There are three levels of data modeling:
(Quote: Alf Alexander Pedersen, databasedesign-resource.com)
The Conceptual Database Model, which is transformed into a
Logical Database Model, which in turn is used to generate the
Physical Database Model.
The Conceptual Model can, for simplicity, be seen as consisting of an Entity-Relationship Model with its Entities, Attributes and Conventions governing those Entities and Attributes.
Informal Predicates, or Conventional rules are spelled out in natural language and transformed into Formal Predicates, which in turn are defined as Constraints in the Logical Database Model.
From the finished Logical Database Model, one can generate all the necessary scripts (CREATE TABLE, INDEX, etc.) that will ultimately implement the Physical Database Model on the system’s hard disk (s).
The three levels of data modeling are compared by their different features:
The Conceptual Data Model serves to understand at high level what the different Entities are and how they relate to one another.
The Logical Data Model serves to understand the details of the data without worrying about how they will actually be implemented.

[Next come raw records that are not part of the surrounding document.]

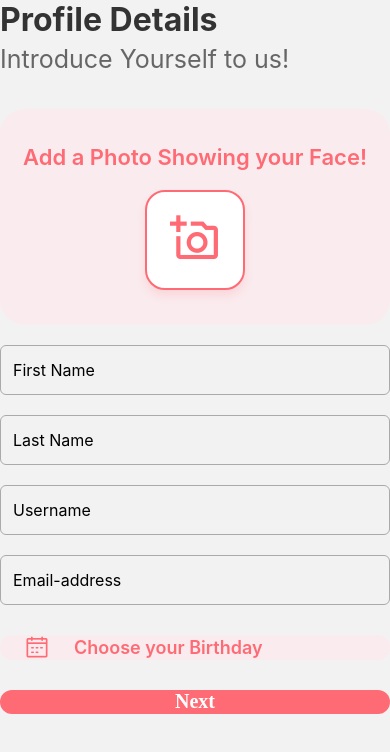
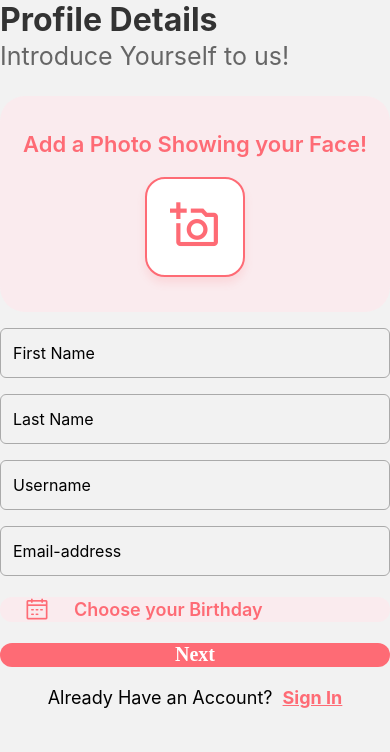
Before and after one commit to linkedpair/linkedpair, a React Native app in the folder frontend/: screen /MainDetails in a window 390 px wide. Shown: the top 752 px of the page. Built offline with nearby package versions, Linux system fonts and the light colour scheme; no server answers; what react-native-responsive-dimensions would draw is missing.

Commit message:
reverted changes made so peer reviewer could test

```diff
--- a/frontend/components/auth/DateInput.js
+++ b/frontend/components/auth/DateInput.js
@@ -14,7 +14,7 @@ const DateInput = ({ date, setDate, scrollViewRef }) => {
   const handleOpen = () => {
     setDatePickerOpen(true);
     setTimeout(() => {
-      scrollViewRef.current?.scrollTo({ x: 0, y: 2000, animated: true });
+      scrollViewRef.current?.scrollTo({ x: 0, y: 0, animated: true }); // changed***
     }, 100);
   }
 
@@ -65,7 +65,7 @@ const styles = StyleSheet.create({
     alignItems: 'center',
     paddingLeft: 25,
     gap: 25,
-    marginVertical: 10,
+    marginVertical: 5,
   },
   Description: {
     fontSize: 18,
--- a/frontend/components/auth/PasswordInput.js
+++ b/frontend/components/auth/PasswordInput.js
@@ -1,4 +1,4 @@
-import React from "react";
+import React, { useState } from "react";
 import {
   Text,
   TouchableOpacity,
@@ -9,7 +9,6 @@ import {
 import Feather from '@expo/vector-icons/Feather';
 
 export default function PasswordInput({
-  placeholder,
   value,
   onChangeText,
   checkPassword
@@ -24,7 +23,7 @@ export default function PasswordInput({
         <TextInput
           style={styles.Input}
           keyboardType="default"
-          placeholder={placeholder}
+          placeholder="Password"
           value={value}
           onChangeText={onChangeText}
           secureTextEntry={hidePassword}
@@ -61,7 +60,7 @@ const styles = StyleSheet.create({
     borderColor: "#aaa",
     borderRadius: 6,
     paddingHorizontal: 12,
-    height: 48,
+    height: 50,
   },
   Input: {
     flex: 1,
--- a/frontend/screens/auth/MainDetailsScreen.js
+++ b/frontend/screens/auth/MainDetailsScreen.js
@@ -43,9 +43,10 @@ export default function MainDetailsScreen({ navigation }) {
       keyboardShouldPersistTaps="handled"
       ref={scrollViewRef}
       >
+        <View style={styles.FormContainer}>
           <Text style={styles.Title}>Profile Details</Text>
           <Text style={styles.Subtitle}>Introduce Yourself to us!</Text>
-        <View style={styles.FormContainer}>
+          <View style={styles.InputContainer} >
             <ImageInput
               image={image}
               setImage={setImage}
@@ -96,6 +97,16 @@ export default function MainDetailsScreen({ navigation }) {
             />
             <SignUpButton navigation={navigation}/>
           </View>
+          <View style={styles.linkContainer}>
+            <Text style={styles.p}>Already Have an Account?{" "}</Text>
+            <Text
+              style={styles.RedirectToSignInText}
+              onPress={() => navigation.navigate("SignIn")}
+            >
+              Sign In
+            </Text>
+          </View>
+        </View>
       </ScrollView>
     </KeyboardAvoidingView>
   )
@@ -115,8 +126,6 @@ const SignUpButton = ({ navigation }) => {
 const styles = StyleSheet.create({
   MainContainer: {
     width: '100%',
-    paddingVertical: responsiveHeight(8),
-    paddingHorizontal: responsiveWidth(10),
     flex: 1,
     flexDirection: 'column',
     alignItems: 'center',
@@ -126,20 +135,24 @@ const styles = StyleSheet.create({
     fontWeight: 'bold',
     alignSelf: 'flex-start',
     color: '#333',
+    marginBottom: 2,
   },
   Subtitle: {
     fontSize: 25,
     fontWeight: '400',
     alignSelf: 'flex-start',
     color: '#666',
-    marginBottom: 30,
+    marginBottom: 25,
   },
   FormContainer: {
+    paddingVertical: responsiveHeight(8),
+    paddingHorizontal: responsiveWidth(10),
+  },
+  InputContainer: {
     display: 'flex',
     flexDirection: 'column',
-    gap: 20,
+    gap: 16,
     width: '100%',
-    paddingBottom: 50,
   },
   TextInput: {
     borderWidth: 1,
@@ -163,5 +176,22 @@ const styles = StyleSheet.create({
     color: 'white',
     fontWeight: '600',
     fontFamily: 'Sk-Modernist',
+  },
+  RedirectToSignInText: {
+    color: "#FE6B75",
+    fontSize: 18,
+    fontWeight: "bold",
+    textDecorationLine: "underline",
+    paddingLeft: 5,
+  },
+  linkContainer: {
+    marginTop: 20,
+    alignItems: "center",
+    flex: 1,
+    flexDirection: 'row',
+    justifyContent: 'center',
+  },
+  p: {
+    fontSize: 18,
   }
 })
--- a/frontend/screens/auth/SignInScreen.js
+++ b/frontend/screens/auth/SignInScreen.js
@@ -21,9 +21,7 @@ import PasswordInput from "../../components/auth/PasswordInput";
 export default function SignInScreen({ navigation }) {
   const [email, setEmail] = useState("");
   const [password, setPassword] = useState("");
-  const [hidePassword, setHidePassword] = useState(true);
 
-  // Simple email validation function
   const isValidEmail = (email) => {
     const emailRegex = /^[^\s@]+@[^\s@]+\.[^\s@]+$/;
     return emailRegex.test(email);
@@ -77,16 +75,8 @@ export default function SignInScreen({ navigation }) {
               placeholder="Enter your Password"
               value={password}
               onChangeText={setPassword}
-              hidePassword={hidePassword}
-              setHidePassword={setHidePassword}
             />
-            <TouchableOpacity
-              style={styles.customButton}
-              onPress={handleSignIn}
-              activeOpacity={0.7}
-            >
-              <Text style={styles.buttonText}>Sign In</Text>
-            </TouchableOpacity>
+            <SignInButton handleSignIn={handleSignIn} />
             <View style={styles.linkWrapper}>
               <Text style={styles.linkText}>
                 Don't have an account?{" "}
@@ -104,6 +94,17 @@ export default function SignInScreen({ navigation }) {
     </KeyboardAvoidingView>
   );
 }
+
+const SignInButton = ({ handleSignIn }) => {
+  return (
+    <TouchableOpacity
+      style={styles.SignInButton}
+      onPress={handleSignIn}
+    >
+      <Text style={styles.ButtonText}>Sign In</Text>
+    </TouchableOpacity>
+  );
+};
 
 const styles = StyleSheet.create({
   keyboardAvoidingContainer: {
@@ -154,4 +155,17 @@ const styles = StyleSheet.create({
     fontWeight: "bold",
     textDecorationLine: "underline",
   },
+  SignInButton: {
+    borderRadius: 12,
+    height: 55,
+    backgroundColor: "#FE6B75",
+    alignItems: 'center',
+    justifyContent: 'center'
+  },
+  ButtonText: {
+    fontSize: 20,
+    color: 'white',
+    fontWeight: '600',
+    fontFamily: 'Sk-Modernist',
+  },
 });
--- a/frontend/screens/auth/SignUpScreen.js
+++ b/frontend/screens/auth/SignUpScreen.js
@@ -1,4 +1,4 @@
-import React, { useState } from "react";
+import React, { useState, useRef } from "react";
 import {
   Text,
   TouchableOpacity,
@@ -20,6 +20,7 @@ import ImageInput from "../../components/auth/ImageInput";
 import SignUpService from "../../services/SignUpService"
 import DropdownBar from "../../components/auth/DropdownBar";
 import handleGenerateDescription from "../../utils/HandleGenerateDescription";
+import DateInput from "../../components/auth/DateInput";
 
 export default function SignUpScreen({ navigation }) {
   const [firstName, setFirstName] = useState("");
@@ -38,6 +39,7 @@ export default function SignUpScreen({ navigation }) {
   const [profileDescription, setProfileDescription] = useState("");
   const [loadingDesc, setLoadingDesc] = useState(false);
 
+  const scrollViewRef = useRef();
 
   const faculties = [
     "Arts and Social Sciences",
@@ -135,6 +137,7 @@ export default function SignUpScreen({ navigation }) {
       <ScrollView
         contentContainerStyle={{ flexGrow: 1, justifyContent: "center" }}
         keyboardShouldPersistTaps="handled"
+        ref={scrollViewRef}
       >
         <View style={styles.FormContainer}>
           <Text style={styles.SignUpText}>Sign Up</Text>
@@ -175,8 +178,7 @@ export default function SignUpScreen({ navigation }) {
           <DateInput
             date={date}
             setDate={setDate}
-            datePickerOpen={datePickerOpen}
-            setDatePickerOpen={setDatePickerOpen}
+            scrollViewRef={scrollViewRef}
           />
           <DropdownBar
             data={facultiesData}
@@ -193,17 +195,13 @@ export default function SignUpScreen({ navigation }) {
             autoCapitalize="none"
           />
           <EmailInput
-            placeholder="Email"
             value={email}
             onChangeText={setEmail}
           />
           <PasswordInput
             keyboardType="password"
-            placeholder="Enter your Password"
             value={password}
             onChangeText={setPassword}
-            hidePassword={hidePassword}
-            setHidePassword={setHidePassword}
             checkPassword
           />
           <ImageInput image={image} setImage={setImage} setDownloadURL={setDownloadURL} />
@@ -295,31 +293,6 @@ const FemaleButton = ({ selected, onPress }) => {
   );
 };
 
-const DateInput = ({ date, setDate, datePickerOpen, setDatePickerOpen }) => {
-  return (
-    <View style={styles.StandardInput}>
-      <Button
-        title={date ? date.toDateString() : "Select Date"}
-        onPress={() => setDatePickerOpen(true)}
-      />
-      {/* If datepicker is open, datetimepicker will be called */}
-      {datePickerOpen && (
-        <DateTimePicker
-          mode="date"
-          open={datePickerOpen}
-          value={date || new Date()}
-          onChange={(event, SelectedDate) => {
-            setDatePickerOpen(false);
-            if (SelectedDate) {
-              setDate(SelectedDate);
-            }
-          }}
-        />
-      )}
-    </View>
-  );
-};
-
 const SignUpButton = (NextAction) => {
   return (
     <TouchableOpacity
@@ -342,6 +315,7 @@ const styles = StyleSheet.create({
     gap: 12,
     paddingHorizontal: 20,
     width: "100%",
+    paddingVertical: 60,
   },
   SignUpText: {
     fontSize: 24,
```
Also changed, not shown: frontend/navigation/PublicStack.js (line endings or trailing spaces). Lines whose indentation alone changed are shown as unchanged.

Finally the Physical Data Model serves to know exactly how to implement the Data Model in the Database of choice. In a Data Warehousing Project, sometimes the Conceptual Data Model and the Logical Data Model are considered as a single deliverable.